# ACTIVITY
The data that follows is to be given again, exactly as written.

--- DATA RECORDS Enclosed Below ---

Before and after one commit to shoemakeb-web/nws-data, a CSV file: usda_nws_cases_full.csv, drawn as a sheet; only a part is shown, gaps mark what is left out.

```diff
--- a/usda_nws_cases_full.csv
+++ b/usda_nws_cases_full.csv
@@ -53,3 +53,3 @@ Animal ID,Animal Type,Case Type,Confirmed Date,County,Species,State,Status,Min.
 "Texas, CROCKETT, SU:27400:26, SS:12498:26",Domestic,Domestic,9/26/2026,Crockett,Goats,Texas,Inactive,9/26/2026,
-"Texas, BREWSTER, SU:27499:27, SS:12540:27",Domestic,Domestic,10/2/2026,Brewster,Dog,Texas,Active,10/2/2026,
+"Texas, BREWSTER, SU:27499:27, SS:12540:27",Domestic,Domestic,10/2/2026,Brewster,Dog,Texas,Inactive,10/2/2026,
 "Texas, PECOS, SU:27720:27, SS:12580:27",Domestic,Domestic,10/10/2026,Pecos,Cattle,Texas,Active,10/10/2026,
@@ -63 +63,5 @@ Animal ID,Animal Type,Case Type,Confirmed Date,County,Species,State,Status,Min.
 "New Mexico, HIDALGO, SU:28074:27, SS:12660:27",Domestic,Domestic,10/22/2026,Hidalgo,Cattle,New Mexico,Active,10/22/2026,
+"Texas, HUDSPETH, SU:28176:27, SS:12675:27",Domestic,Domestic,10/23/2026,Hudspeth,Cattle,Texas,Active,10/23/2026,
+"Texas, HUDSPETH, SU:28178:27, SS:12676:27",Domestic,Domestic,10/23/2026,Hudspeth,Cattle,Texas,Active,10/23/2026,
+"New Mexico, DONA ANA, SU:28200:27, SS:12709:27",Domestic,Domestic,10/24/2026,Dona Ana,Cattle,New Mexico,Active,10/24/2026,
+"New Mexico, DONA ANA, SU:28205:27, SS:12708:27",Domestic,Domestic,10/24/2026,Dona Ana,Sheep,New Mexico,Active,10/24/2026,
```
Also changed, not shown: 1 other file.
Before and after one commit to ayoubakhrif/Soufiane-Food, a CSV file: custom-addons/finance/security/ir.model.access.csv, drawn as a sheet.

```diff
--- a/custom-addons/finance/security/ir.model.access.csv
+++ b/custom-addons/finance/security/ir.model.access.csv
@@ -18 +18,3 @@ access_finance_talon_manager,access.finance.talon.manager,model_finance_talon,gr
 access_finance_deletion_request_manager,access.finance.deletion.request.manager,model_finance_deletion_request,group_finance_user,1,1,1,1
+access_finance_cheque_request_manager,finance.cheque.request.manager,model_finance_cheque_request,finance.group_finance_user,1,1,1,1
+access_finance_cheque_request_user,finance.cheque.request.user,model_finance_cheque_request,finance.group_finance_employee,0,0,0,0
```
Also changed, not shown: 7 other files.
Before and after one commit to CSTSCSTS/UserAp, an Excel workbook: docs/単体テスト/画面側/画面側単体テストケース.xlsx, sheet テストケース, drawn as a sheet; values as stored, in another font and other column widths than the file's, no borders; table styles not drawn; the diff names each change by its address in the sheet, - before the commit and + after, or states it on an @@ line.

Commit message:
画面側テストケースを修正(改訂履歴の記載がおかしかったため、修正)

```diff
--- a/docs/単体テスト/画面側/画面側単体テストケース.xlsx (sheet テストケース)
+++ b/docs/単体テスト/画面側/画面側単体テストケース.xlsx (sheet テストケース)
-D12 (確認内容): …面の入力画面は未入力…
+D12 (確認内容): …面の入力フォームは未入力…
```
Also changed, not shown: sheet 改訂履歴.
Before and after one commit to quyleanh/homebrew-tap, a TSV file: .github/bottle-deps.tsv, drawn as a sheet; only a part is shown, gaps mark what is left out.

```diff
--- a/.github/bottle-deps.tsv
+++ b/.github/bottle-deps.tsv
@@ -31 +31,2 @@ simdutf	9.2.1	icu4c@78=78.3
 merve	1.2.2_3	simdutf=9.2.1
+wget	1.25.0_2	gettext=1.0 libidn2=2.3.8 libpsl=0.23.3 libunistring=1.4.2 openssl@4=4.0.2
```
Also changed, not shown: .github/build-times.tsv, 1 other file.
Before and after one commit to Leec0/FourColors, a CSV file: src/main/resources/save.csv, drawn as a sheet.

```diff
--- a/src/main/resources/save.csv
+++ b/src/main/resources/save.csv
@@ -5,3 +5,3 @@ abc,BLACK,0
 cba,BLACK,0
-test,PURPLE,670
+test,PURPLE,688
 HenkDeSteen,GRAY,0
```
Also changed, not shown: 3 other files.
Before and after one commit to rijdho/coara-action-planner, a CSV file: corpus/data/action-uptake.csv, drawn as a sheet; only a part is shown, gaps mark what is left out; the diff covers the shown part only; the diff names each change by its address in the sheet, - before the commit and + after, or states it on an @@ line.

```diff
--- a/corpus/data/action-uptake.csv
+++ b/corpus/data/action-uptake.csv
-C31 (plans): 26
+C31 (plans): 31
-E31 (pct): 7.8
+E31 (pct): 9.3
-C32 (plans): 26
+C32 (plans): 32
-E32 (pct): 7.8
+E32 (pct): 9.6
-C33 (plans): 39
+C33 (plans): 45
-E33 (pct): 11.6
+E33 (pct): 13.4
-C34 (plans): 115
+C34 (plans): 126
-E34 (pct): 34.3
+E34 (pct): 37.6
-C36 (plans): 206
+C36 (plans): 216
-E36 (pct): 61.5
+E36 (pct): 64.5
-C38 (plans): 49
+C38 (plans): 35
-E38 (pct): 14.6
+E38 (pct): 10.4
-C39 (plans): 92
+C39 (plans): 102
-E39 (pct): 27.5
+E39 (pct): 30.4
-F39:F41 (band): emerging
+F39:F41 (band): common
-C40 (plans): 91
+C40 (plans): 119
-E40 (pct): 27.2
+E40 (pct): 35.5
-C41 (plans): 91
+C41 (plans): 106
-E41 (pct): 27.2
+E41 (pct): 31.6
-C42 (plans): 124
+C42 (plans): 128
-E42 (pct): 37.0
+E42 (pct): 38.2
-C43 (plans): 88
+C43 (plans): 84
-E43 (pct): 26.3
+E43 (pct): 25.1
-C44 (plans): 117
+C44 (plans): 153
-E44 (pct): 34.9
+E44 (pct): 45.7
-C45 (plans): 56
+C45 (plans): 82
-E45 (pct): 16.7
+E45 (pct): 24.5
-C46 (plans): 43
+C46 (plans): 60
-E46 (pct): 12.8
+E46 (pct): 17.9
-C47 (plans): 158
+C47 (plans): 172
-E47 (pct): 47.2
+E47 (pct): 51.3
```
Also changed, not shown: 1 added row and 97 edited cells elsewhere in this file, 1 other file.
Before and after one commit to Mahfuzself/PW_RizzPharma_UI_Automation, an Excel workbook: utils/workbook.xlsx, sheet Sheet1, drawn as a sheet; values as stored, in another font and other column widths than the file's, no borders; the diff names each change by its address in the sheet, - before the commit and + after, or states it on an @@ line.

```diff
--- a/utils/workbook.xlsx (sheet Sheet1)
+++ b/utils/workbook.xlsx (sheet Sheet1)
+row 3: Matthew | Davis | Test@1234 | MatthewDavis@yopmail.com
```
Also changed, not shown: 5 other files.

--- End of Enclosed DATA RECORDS ---

# TASK RESULT
Before and after one commit to shoemakeb-web/nws-data, a CSV file: usda_nws_cases_full.csv, drawn as a sheet; only a part is shown, gaps mark what is left out.

```diff
--- a/usda_nws_cases_full.csv
+++ b/usda_nws_cases_full.csv
@@ -53,3 +53,3 @@ Animal ID,Animal Type,Case Type,Confirmed Date,County,Species,State,Status,Min.
 "Texas, CROCKETT, SU:27400:26, SS:12498:26",Domestic,Domestic,9/26/2026,Crockett,Goats,Texas,Inactive,9/26/2026,
-"Texas, BREWSTER, SU:27499:27, SS:12540:27",Domestic,Domestic,10/2/2026,Brewster,Dog,Texas,Active,10/2/2026,
+"Texas, BREWSTER, SU:27499:27, SS:12540:27",Domestic,Domestic,10/2/2026,Brewster,Dog,Texas,Inactive,10/2/2026,
 "Texas, PECOS, SU:27720:27, SS:12580:27",Domestic,Domestic,10/10/2026,Pecos,Cattle,Texas,Active,10/10/2026,
@@ -63 +63,5 @@ Animal ID,Animal Type,Case Type,Confirmed Date,County,Species,State,Status,Min.
 "New Mexico, HIDALGO, SU:28074:27, SS:12660:27",Domestic,Domestic,10/22/2026,Hidalgo,Cattle,New Mexico,Active,10/22/2026,
+"Texas, HUDSPETH, SU:28176:27, SS:12675:27",Domestic,Domestic,10/23/2026,Hudspeth,Cattle,Texas,Active,10/23/2026,
+"Texas, HUDSPETH, SU:28178:27, SS:12676:27",Domestic,Domestic,10/23/2026,Hudspeth,Cattle,Texas,Active,10/23/2026,
+"New Mexico, DONA ANA, SU:28200:27, SS:12709:27",Domestic,Domestic,10/24/2026,Dona Ana,Cattle,New Mexico,Active,10/24/2026,
+"New Mexico, DONA ANA, SU:28205:27, SS:12708:27",Domestic,Domestic,10/24/2026,Dona Ana,Sheep,New Mexico,Active,10/24/2026,
```
Also changed, not shown: 1 other file.
Before and after one commit to ayoubakhrif/Soufiane-Food, a CSV file: custom-addons/finance/security/ir.model.access.csv, drawn as a sheet.

```diff
--- a/custom-addons/finance/security/ir.model.access.csv
+++ b/custom-addons/finance/security/ir.model.access.csv
@@ -18 +18,3 @@ access_finance_talon_manager,access.finance.talon.manager,model_finance_talon,gr
 access_finance_deletion_request_manager,access.finance.deletion.request.manager,model_finance_deletion_request,group_finance_user,1,1,1,1
+access_finance_cheque_request_manager,finance.cheque.request.manager,model_finance_cheque_request,finance.group_finance_user,1,1,1,1
+access_finance_cheque_request_user,finance.cheque.request.user,model_finance_cheque_request,finance.group_finance_employee,0,0,0,0
```
Also changed, not shown: 7 other files.
Before and after one commit to CSTSCSTS/UserAp, an Excel workbook: docs/単体テスト/画面側/画面側単体テストケース.xlsx, sheet テストケース, drawn as a sheet; values as stored, in another font and other column widths than the file's, no borders; table styles not drawn; the diff names each change by its address in the sheet, - before the commit and + after, or states it on an @@ line.

Commit message:
画面側テストケースを修正(改訂履歴の記載がおかしかったため、修正)

```diff
--- a/docs/単体テスト/画面側/画面側単体テストケース.xlsx (sheet テストケース)
+++ b/docs/単体テスト/画面側/画面側単体テストケース.xlsx (sheet テストケース)
-D12 (確認内容): …面の入力画面は未入力…
+D12 (確認内容): …面の入力フォームは未入力…
```
Also changed, not shown: sheet 改訂履歴.
Before and after one commit to quyleanh/homebrew-tap, a TSV file: .github/bottle-deps.tsv, drawn as a sheet; only a part is shown, gaps mark what is left out.

```diff
--- a/.github/bottle-deps.tsv
+++ b/.github/bottle-deps.tsv
@@ -31 +31,2 @@ simdutf	9.2.1	icu4c@78=78.3
 merve	1.2.2_3	simdutf=9.2.1
+wget	1.25.0_2	gettext=1.0 libidn2=2.3.8 libpsl=0.23.3 libunistring=1.4.2 openssl@4=4.0.2
```
Also changed, not shown: .github/build-times.tsv, 1 other file.
Before and after one commit to Leec0/FourColors, a CSV file: src/main/resources/save.csv, drawn as a sheet.

```diff
--- a/src/main/resources/save.csv
+++ b/src/main/resources/save.csv
@@ -5,3 +5,3 @@ abc,BLACK,0
 cba,BLACK,0
-test,PURPLE,670
+test,PURPLE,688
 HenkDeSteen,GRAY,0
```
Also changed, not shown: 3 other files.
Before and after one commit to rijdho/coara-action-planner, a CSV file: corpus/data/action-uptake.csv, drawn as a sheet; only a part is shown, gaps mark what is left out; the diff covers the shown part only; the diff names each change by its address in the sheet, - before the commit and + after, or states it on an @@ line.

```diff
--- a/corpus/data/action-uptake.csv
+++ b/corpus/data/action-uptake.csv
-C31 (plans): 26
+C31 (plans): 31
-E31 (pct): 7.8
+E31 (pct): 9.3
-C32 (plans): 26
+C32 (plans): 32
-E32 (pct): 7.8
+E32 (pct): 9.6
-C33 (plans): 39
+C33 (plans): 45
-E33 (pct): 11.6
+E33 (pct): 13.4
-C34 (plans): 115
+C34 (plans): 126
-E34 (pct): 34.3
+E34 (pct): 37.6
-C36 (plans): 206
+C36 (plans): 216
-E36 (pct): 61.5
+E36 (pct): 64.5
-C38 (plans): 49
+C38 (plans): 35
-E38 (pct): 14.6
+E38 (pct): 10.4
-C39 (plans): 92
+C39 (plans): 102
-E39 (pct): 27.5
+E39 (pct): 30.4
-F39:F41 (band): emerging
+F39:F41 (band): common
-C40 (plans): 91
+C40 (plans): 119
-E40 (pct): 27.2
+E40 (pct): 35.5
-C41 (plans): 91
+C41 (plans): 106
-E41 (pct): 27.2
+E41 (pct): 31.6
-C42 (plans): 124
+C42 (plans): 128
-E42 (pct): 37.0
+E42 (pct): 38.2
-C43 (plans): 88
+C43 (plans): 84
-E43 (pct): 26.3
+E43 (pct): 25.1
-C44 (plans): 117
+C44 (plans): 153
-E44 (pct): 34.9
+E44 (pct): 45.7
-C45 (plans): 56
+C45 (plans): 82
-E45 (pct): 16.7
+E45 (pct): 24.5
-C46 (plans): 43
+C46 (plans): 60
-E46 (pct): 12.8
+E46 (pct): 17.9
-C47 (plans): 158
+C47 (plans): 172
-E47 (pct): 47.2
+E47 (pct): 51.3
```
Also changed, not shown: 1 added row and 97 edited cells elsewhere in this file, 1 other file.
Before and after one commit to Mahfuzself/PW_RizzPharma_UI_Automation, an Excel workbook: utils/workbook.xlsx, sheet Sheet1, drawn as a sheet; values as stored, in another font and other column widths than the file's, no borders; the diff names each change by its address in the sheet, - before the commit and + after, or states it on an @@ line.

```diff
--- a/utils/workbook.xlsx (sheet Sheet1)
+++ b/utils/workbook.xlsx (sheet Sheet1)
+row 3: Matthew | Davis | Test@1234 | MatthewDavis@yopmail.com
```
Also changed, not shown: 5 other files.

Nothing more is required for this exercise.